3. Gear ratios - your brain becomes obsessed with determining the optimum gear ratio for the upcoming race or given terrain. You temporarily lose focus on just riding and being one with your bike. Your library of forks, chain rings and cogs/cassettes starts to rival the selection at Supergo or Webcyclery.
I do not have an application on my laptop that calculates gear ratio, gain ratio, gear inches and development. I do not know in great detail the differences between these values because I read the ramblings of the late and great Sheldon Brown. OK, so I do... what of it?!
4. Realization - the entry level SS no longer is good enough. You convince yourself you need a better bike -- custom, SS specific, whatever.. Lynskey Ridgeline... check.
5. Purism - you realize that you're almost exclusively riding your SS. Your other bikes are collecting dust. Under your breath, you sometimes mock others riding gears and work your butt off to one-up them. You use your SS as a tool to brag or as an excuse / handicap (I geared too stiff for the course...) Start hating RockShox and Shimano just on principle, and start thinking rigid forks and DH tires are the better setup.
Check, check, check, check. Just for the record, I've always held a strong contempt for Shimano and still wish Suntour XC MicroDrive would make its proper return.
6. Laziness - you go out and upgrade to a "proper" SS. Now that you it, the upgrade and gear ratio obsessions are fulfilled. You get lazy, and start trashing your bike without taking care of it. You forget about checking tire pressures, chain tension, broken teeth and don't even consider about the consequences. A wonderful delusion, until the bike leaves you stranded 5 miles from your car, and your cell phone has no signal deep in the woods... Wha?! Never. Heresy!
7. Heresy - ride your SS so much, that when you ride your geared bike, you miss your SS. You take it one step further and actually sell off the geared bike(s) that you previously couldn't live without. Wha?! Ride a geared bike. Disgusting. Illogical. NEVER.
8. Fight club - start putting beer in your water bottles, grow some unusual facial hair (for the men), dress like a freak, and acquire the attitude that you don't give a **** about racing or beating the gearies. Riding a pink colored bike frame or wearing orange socks with your Birkenstocks to a bar after the ride doesn't even click to you as being strange. Jenny would probably tell you that most of this is nothing new.
9 (optional) Scorching - as if SS'ing isn't fringe enough, start thinking http://www.63xc.com is an interesting alternative. Give it a go, maybe even get hooked. No fixie for me yet. This is an optional step.

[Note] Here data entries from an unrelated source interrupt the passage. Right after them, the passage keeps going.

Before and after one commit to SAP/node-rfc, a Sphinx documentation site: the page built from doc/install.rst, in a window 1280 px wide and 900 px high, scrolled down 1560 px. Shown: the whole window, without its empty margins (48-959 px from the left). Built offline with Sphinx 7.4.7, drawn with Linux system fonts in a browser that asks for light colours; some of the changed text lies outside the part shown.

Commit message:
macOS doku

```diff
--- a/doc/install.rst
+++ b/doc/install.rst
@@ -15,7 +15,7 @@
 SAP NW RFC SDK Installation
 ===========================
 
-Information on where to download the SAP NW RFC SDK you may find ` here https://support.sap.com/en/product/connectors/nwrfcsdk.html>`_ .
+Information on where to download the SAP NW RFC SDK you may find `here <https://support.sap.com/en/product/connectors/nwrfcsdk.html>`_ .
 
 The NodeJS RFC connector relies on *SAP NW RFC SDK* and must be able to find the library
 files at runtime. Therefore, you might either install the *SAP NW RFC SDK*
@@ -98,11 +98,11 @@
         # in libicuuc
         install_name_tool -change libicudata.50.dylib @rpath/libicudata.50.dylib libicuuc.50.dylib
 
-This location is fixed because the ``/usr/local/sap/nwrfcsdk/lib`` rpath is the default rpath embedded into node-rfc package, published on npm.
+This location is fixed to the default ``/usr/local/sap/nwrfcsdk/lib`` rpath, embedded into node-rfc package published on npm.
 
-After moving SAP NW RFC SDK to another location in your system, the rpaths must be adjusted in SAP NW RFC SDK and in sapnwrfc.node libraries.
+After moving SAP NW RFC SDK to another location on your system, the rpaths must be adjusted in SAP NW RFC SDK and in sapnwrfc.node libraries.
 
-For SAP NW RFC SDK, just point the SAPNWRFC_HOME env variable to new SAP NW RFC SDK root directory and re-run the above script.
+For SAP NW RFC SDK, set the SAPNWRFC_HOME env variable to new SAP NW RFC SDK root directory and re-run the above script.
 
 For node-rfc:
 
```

10. Approach martyrdom - actually leave the clique by riding so much that few buddies can keep up with you. You become one with your bike. You simultaneously learn a level of humbleness and let your results speak for themselves. I am riding alone a lot lately. I'm still grounded enough to realize that I'm only a legend in my mind. Did I tell you about the time I won a downhill on a fully rigid bike? I digress...